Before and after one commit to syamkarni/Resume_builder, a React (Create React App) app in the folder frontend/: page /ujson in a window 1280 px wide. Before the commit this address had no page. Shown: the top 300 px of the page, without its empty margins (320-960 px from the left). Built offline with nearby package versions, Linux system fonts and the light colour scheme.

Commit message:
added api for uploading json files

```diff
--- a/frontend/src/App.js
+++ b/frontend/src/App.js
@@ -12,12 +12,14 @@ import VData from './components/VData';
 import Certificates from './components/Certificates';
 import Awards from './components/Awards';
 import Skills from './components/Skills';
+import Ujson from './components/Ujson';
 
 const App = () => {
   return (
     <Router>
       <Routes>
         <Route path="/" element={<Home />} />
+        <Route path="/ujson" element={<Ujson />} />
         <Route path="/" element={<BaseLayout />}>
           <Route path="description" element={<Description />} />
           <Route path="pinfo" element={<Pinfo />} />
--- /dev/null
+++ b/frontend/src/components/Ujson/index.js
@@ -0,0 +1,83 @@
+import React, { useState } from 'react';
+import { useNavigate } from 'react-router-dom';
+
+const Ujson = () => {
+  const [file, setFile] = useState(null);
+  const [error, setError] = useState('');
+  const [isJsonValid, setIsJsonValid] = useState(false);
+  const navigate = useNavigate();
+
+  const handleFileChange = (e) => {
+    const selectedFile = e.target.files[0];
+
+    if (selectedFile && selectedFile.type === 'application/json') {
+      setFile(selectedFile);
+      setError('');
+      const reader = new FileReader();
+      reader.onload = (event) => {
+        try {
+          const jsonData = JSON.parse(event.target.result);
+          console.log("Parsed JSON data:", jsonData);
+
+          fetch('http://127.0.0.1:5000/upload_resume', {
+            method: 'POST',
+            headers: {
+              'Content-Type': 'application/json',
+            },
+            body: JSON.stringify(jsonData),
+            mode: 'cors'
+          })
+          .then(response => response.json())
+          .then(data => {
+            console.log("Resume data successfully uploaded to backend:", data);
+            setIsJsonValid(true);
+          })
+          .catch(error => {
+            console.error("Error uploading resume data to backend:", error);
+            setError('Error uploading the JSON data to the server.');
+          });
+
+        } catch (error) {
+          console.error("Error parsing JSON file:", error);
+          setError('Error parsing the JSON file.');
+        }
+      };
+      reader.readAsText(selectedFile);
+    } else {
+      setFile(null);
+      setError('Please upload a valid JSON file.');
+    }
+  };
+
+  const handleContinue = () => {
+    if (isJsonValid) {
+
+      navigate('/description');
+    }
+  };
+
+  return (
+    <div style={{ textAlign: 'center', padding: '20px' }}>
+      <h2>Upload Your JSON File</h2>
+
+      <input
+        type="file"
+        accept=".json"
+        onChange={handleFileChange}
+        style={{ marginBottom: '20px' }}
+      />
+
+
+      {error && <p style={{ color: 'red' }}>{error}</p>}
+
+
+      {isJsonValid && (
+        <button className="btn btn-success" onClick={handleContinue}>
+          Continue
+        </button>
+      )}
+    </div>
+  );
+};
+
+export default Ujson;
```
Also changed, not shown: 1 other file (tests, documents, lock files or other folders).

*Assignment:*
Reproduce the material exactly, with every line intact.

*Solution to the exercise:*
Before and after one commit to syamkarni/Resume_builder, a React (Create React App) app in the folder frontend/: page /ujson in a window 1280 px wide. Before the commit this address had no page. Shown: the top 300 px of the page, without its empty margins (320-960 px from the left). Built offline with nearby package versions, Linux system fonts and the light colour scheme.

Commit message:
added api for uploading json files

```diff
--- a/frontend/src/App.js
+++ b/frontend/src/App.js
@@ -12,12 +12,14 @@ import VData from './components/VData';
 import Certificates from './components/Certificates';
 import Awards from './components/Awards';
 import Skills from './components/Skills';
+import Ujson from './components/Ujson';
 
 const App = () => {
   return (
     <Router>
       <Routes>
         <Route path="/" element={<Home />} />
+        <Route path="/ujson" element={<Ujson />} />
         <Route path="/" element={<BaseLayout />}>
           <Route path="description" element={<Description />} />
           <Route path="pinfo" element={<Pinfo />} />
--- /dev/null
+++ b/frontend/src/components/Ujson/index.js
@@ -0,0 +1,83 @@
+import React, { useState } from 'react';
+import { useNavigate } from 'react-router-dom';
+
+const Ujson = () => {
+  const [file, setFile] = useState(null);
+  const [error, setError] = useState('');
+  const [isJsonValid, setIsJsonValid] = useState(false);
+  const navigate = useNavigate();
+
+  const handleFileChange = (e) => {
+    const selectedFile = e.target.files[0];
+
+    if (selectedFile && selectedFile.type === 'application/json') {
+      setFile(selectedFile);
+      setError('');
+      const reader = new FileReader();
+      reader.onload = (event) => {
+        try {
+          const jsonData = JSON.parse(event.target.result);
+          console.log("Parsed JSON data:", jsonData);
+
+          fetch('http://127.0.0.1:5000/upload_resume', {
+            method: 'POST',
+            headers: {
+              'Content-Type': 'application/json',
+            },
+            body: JSON.stringify(jsonData),
+            mode: 'cors'
+          })
+          .then(response => response.json())
+          .then(data => {
+            console.log("Resume data successfully uploaded to backend:", data);
+            setIsJsonValid(true);
+          })
+          .catch(error => {
+            console.error("Error uploading resume data to backend:", error);
+            setError('Error uploading the JSON data to the server.');
+          });
+
+        } catch (error) {
+          console.error("Error parsing JSON file:", error);
+          setError('Error parsing the JSON file.');
+        }
+      };
+      reader.readAsText(selectedFile);
+    } else {
+      setFile(null);
+      setError('Please upload a valid JSON file.');
+    }
+  };
+
+  const handleContinue = () => {
+    if (isJsonValid) {
+
+      navigate('/description');
+    }
+  };
+
+  return (
+    <div style={{ textAlign: 'center', padding: '20px' }}>
+      <h2>Upload Your JSON File</h2>
+
+      <input
+        type="file"
+        accept=".json"
+        onChange={handleFileChange}
+        style={{ marginBottom: '20px' }}
+      />
+
+
+      {error && <p style={{ color: 'red' }}>{error}</p>}
+
+
+      {isJsonValid && (
+        <button className="btn btn-success" onClick={handleContinue}>
+          Continue
+        </button>
+      )}
+    </div>
+  );
+};
+
+export default Ujson;
```
Also changed, not shown: 1 other file (tests, documents, lock files or other folders).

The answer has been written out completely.